“It’s not a big check, but we have a bank account in the USFL name,” he said. “So, we’ve been in continuous use for nearly 40 years. So they would need to sit down and talk with us. We’d be open to doing that.”

Woods was a financial adviser with the short-lived Alliance of American Football, a spring league that went belly-up eight games into its first season in 2019. He has been associated the last two years with The Spring League, whose games are broadcast on Fox.

Attempts to reach Woods and Fox Sports CEO Eric Shanks were unsuccessful.
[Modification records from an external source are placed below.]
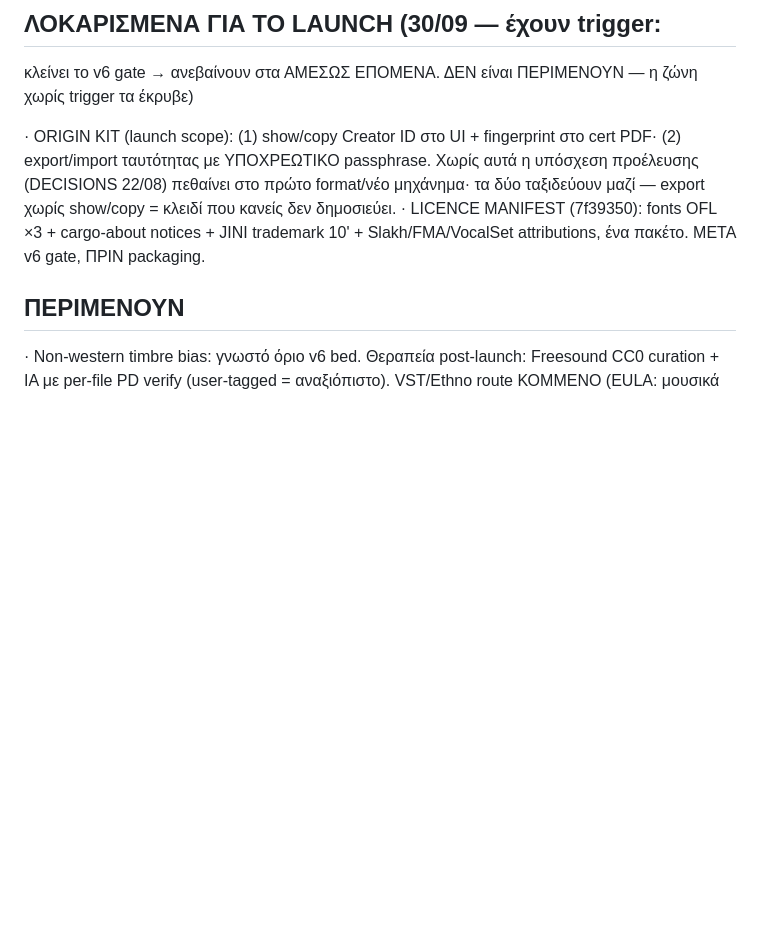
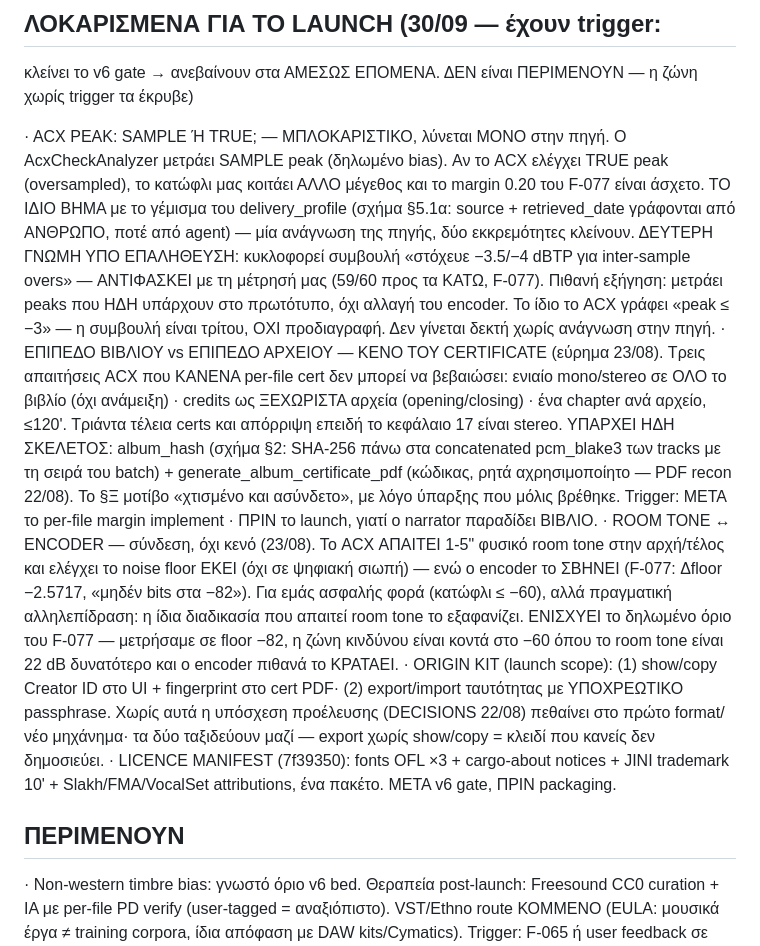
Before and after one commit to Aidevkon/AUDAL, a Markdown page: ΑΤΖΕΝΤΑ.md, the part around the change. Drawn GitHub-style; blank space fills up the shorter version.

Commit message:
the audiobook platform's published rules raise a blocking question and expose a gap our per-file certificate cannot cover
Reading the submission requirements surfaced three things worth
recording before anything else moves. The first is a question, not
a fact, and it blocks: our analyser measures sample peak with that
bias declared, and if the platform checks true peak instead then
our ceiling watches a different quantity and the margin measured
this week is irrelevant to it. That answer lives at the source, and
the source visit is the same step that fills the delivery profile
with a url and a retrieval date, which by doctrine only a human
writes. A circulating recommendation to aim several tenths below
the ceiling for intersample overs is noted as unverified, since it
contradicts our own sixty-file measurement and most likely
describes peaks already present in the source rather than anything
the encoder does.

The second is a real gap: three of the platform's requirements are
properties of the whole book rather than of any file, so thirty
perfect certificates can still be rejected because one chapter is
stereo. The skeleton for that already exists unused in the tree,
an album hash in the schema and an album certificate generator
nobody calls, which is the built-and-disconnected pattern finding
its purpose. The third is a connection rather than a gap: the
platform requires natural room tone and checks the floor inside it,
while the encoder was measured deleting exactly that -- harmless in
direction for us, and a sharper reason to remember that the
measurement was taken far below the threshold it protects.

```diff
--- a/ΑΤΖΕΝΤΑ.md
+++ b/ΑΤΖΕΝΤΑ.md
@@ -92,6 +92,46 @@ docs/certificate-schema-v0.md με ημερομηνία και μέτρηση.
 κλείνει το v6 gate → ανεβαίνουν στα ΑΜΕΣΩΣ ΕΠΟΜΕΝΑ.
 ΔΕΝ είναι ΠΕΡΙΜΕΝΟΥΝ — η ζώνη χωρίς trigger τα έκρυβε)
 
+· ACX PEAK: SAMPLE Ή TRUE; — ΜΠΛΟΚΑΡΙΣΤΙΚΟ, λύνεται
+  ΜΟΝΟ στην πηγή. Ο AcxCheckAnalyzer μετράει SAMPLE
+  peak (δηλωμένο bias). Αν το ACX ελέγχει TRUE peak
+  (oversampled), το κατώφλι μας κοιτάει ΑΛΛΟ μέγεθος
+  και το margin 0.20 του F-077 είναι άσχετο. ΤΟ ΙΔΙΟ
+  ΒΗΜΑ με το γέμισμα του delivery_profile (σχήμα §5.1α:
+  source + retrieved_date γράφονται από ΑΝΘΡΩΠΟ, ποτέ
+  από agent) — μία ανάγνωση της πηγής, δύο εκκρεμότητες
+  κλείνουν. ΔΕΥΤΕΡΗ ΓΝΩΜΗ ΥΠΟ ΕΠΑΛΗΘΕΥΣΗ: κυκλοφορεί
+  συμβουλή «στόχευε −3.5/−4 dBTP για inter-sample
+  overs» — ΑΝΤΙΦΑΣΚΕΙ με τη μέτρησή μας (59/60 προς τα
+  ΚΑΤΩ, F-077). Πιθανή εξήγηση: μετράει peaks που ΗΔΗ
+  υπάρχουν στο πρωτότυπο, όχι αλλαγή του encoder. Το
+  ίδιο το ACX γράφει «peak ≤ −3» — η συμβουλή είναι
+  τρίτου, ΟΧΙ προδιαγραφή. Δεν γίνεται δεκτή χωρίς
+  ανάγνωση στην πηγή.
+· ΕΠΙΠΕΔΟ ΒΙΒΛΙΟΥ vs ΕΠΙΠΕΔΟ ΑΡΧΕΙΟΥ — ΚΕΝΟ ΤΟΥ
+  CERTIFICATE (εύρημα 23/08). Τρεις απαιτήσεις ACX που
+  ΚΑΝΕΝΑ per-file cert δεν μπορεί να βεβαιώσει: ενιαίο
+  mono/stereo σε ΟΛΟ το βιβλίο (όχι ανάμειξη) · credits
+  ως ΞΕΧΩΡΙΣΤΑ αρχεία (opening/closing) · ένα chapter
+  ανά αρχείο, ≤120'. Τριάντα τέλεια certs και απόρριψη
+  επειδή το κεφάλαιο 17 είναι stereo. ΥΠΑΡΧΕΙ ΗΔΗ
+  ΣΚΕΛΕΤΟΣ: album_hash (σχήμα §2: SHA-256 πάνω στα
+  concatenated pcm_blake3 των tracks με τη σειρά του
+  batch) + generate_album_certificate_pdf (κώδικας,
+  ρητά αχρησιμοποίητο — PDF recon 22/08). Το §Ξ μοτίβο
+  «χτισμένο και ασύνδετο», με λόγο ύπαρξης που μόλις
+  βρέθηκε. Trigger: ΜΕΤΑ το per-file margin implement ·
+  ΠΡΙΝ το launch, γιατί ο narrator παραδίδει ΒΙΒΛΙΟ.
+· ROOM TONE ↔ ENCODER — σύνδεση, όχι κενό (23/08). Το
+  ACX ΑΠΑΙΤΕΙ 1-5" φυσικό room tone στην αρχή/τέλος και
+  ελέγχει το noise floor ΕΚΕΙ (όχι σε ψηφιακή σιωπή) —
+  ενώ ο encoder το ΣΒΗΝΕΙ (F-077: Δfloor −2.5717, «μηδέν
+  bits στα −82»). Για εμάς ασφαλής φορά (κατώφλι ≤ −60),
+  αλλά πραγματική αλληλεπίδραση: η ίδια διαδικασία που
+  απαιτεί room tone το εξαφανίζει. ΕΝΙΣΧΥΕΙ το δηλωμένο
+  όριο του F-077 — μετρήσαμε σε floor −82, η ζώνη
+  κινδύνου είναι κοντά στο −60 όπου το room tone είναι
+  22 dB δυνατότερο και ο encoder πιθανά το ΚΡΑΤΑΕΙ.
 · ORIGIN KIT (launch scope): (1) show/copy Creator ID στο
   UI + fingerprint στο cert PDF· (2) export/import
   ταυτότητας με ΥΠΟΧΡΕΩΤΙΚΟ passphrase. Χωρίς αυτά η
```
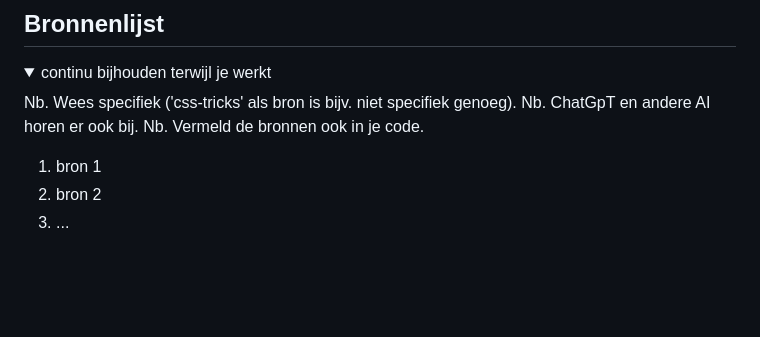
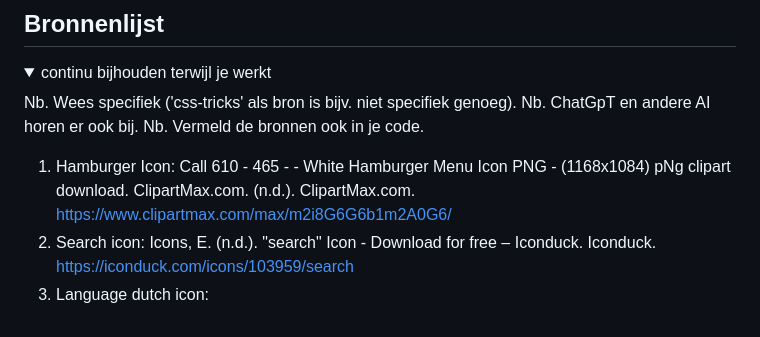
Before and after one commit to JanMunnik/blokweb, a Markdown page: README.md, the part around the change. Rendered like a GitHub page; blank space fills up the shorter version.

```diff
--- a/README.md
+++ b/README.md
@@ -229,8 +229,8 @@ Nb. Door *open* toe te voegen aan een *details* element kun je deze standaard op
   Nb. ChatGpT en andere AI horen er ook bij.
   Nb. Vermeld de bronnen ook in je code.
 
-  1. bron 1
-  2. bron 2
-  3. ...
+  1. Hamburger Icon: Call 610 - 465 - - White Hamburger Menu Icon PNG - (1168x1084) pNg clipart download. ClipartMax.com. (n.d.). ClipartMax.com. https://www.clipartmax.com/max/m2i8G6G6b1m2A0G6/
+  2. Search icon: Icons, E. (n.d.). "search" Icon - Download for free – Iconduck. Iconduck. https://iconduck.com/icons/103959/search
+  3. Language dutch icon:
 
 </details>
```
Fox Sports spokesperson Anne Pennington said, “We stand by what was in the press release.”

The release didn’t explain how Woods obtained the rights to the USFL name or the rights to the original team names.

Ehrhart said he’s been approached by groups over the years about buying the rights to the USFL name, including the people who founded the first version of the XFL.

“We always took the position — and when I say we, I mean myself and [former Philadelphia Stars president] Carl Peterson and [former Birmingham Stallions president] Jerry Sklar and others — a lot of people gave blood, sweat and tears and fortunes to the league.

» READ MORE: Heavenly Stars remembered fondly

“We were only around three seasons, but the USFL was a classy, well-respected name. We always said that we didn’t want to just jump in there and sell it to somebody who was going to be underfunded and blow up and give a halfway kind of effort. So we never did give or sell or authorize the rights to anybody.

“If Fox is a partner in this and they want to sit down with us and discuss this, and we think it makes sense, we’re certainly open to that.”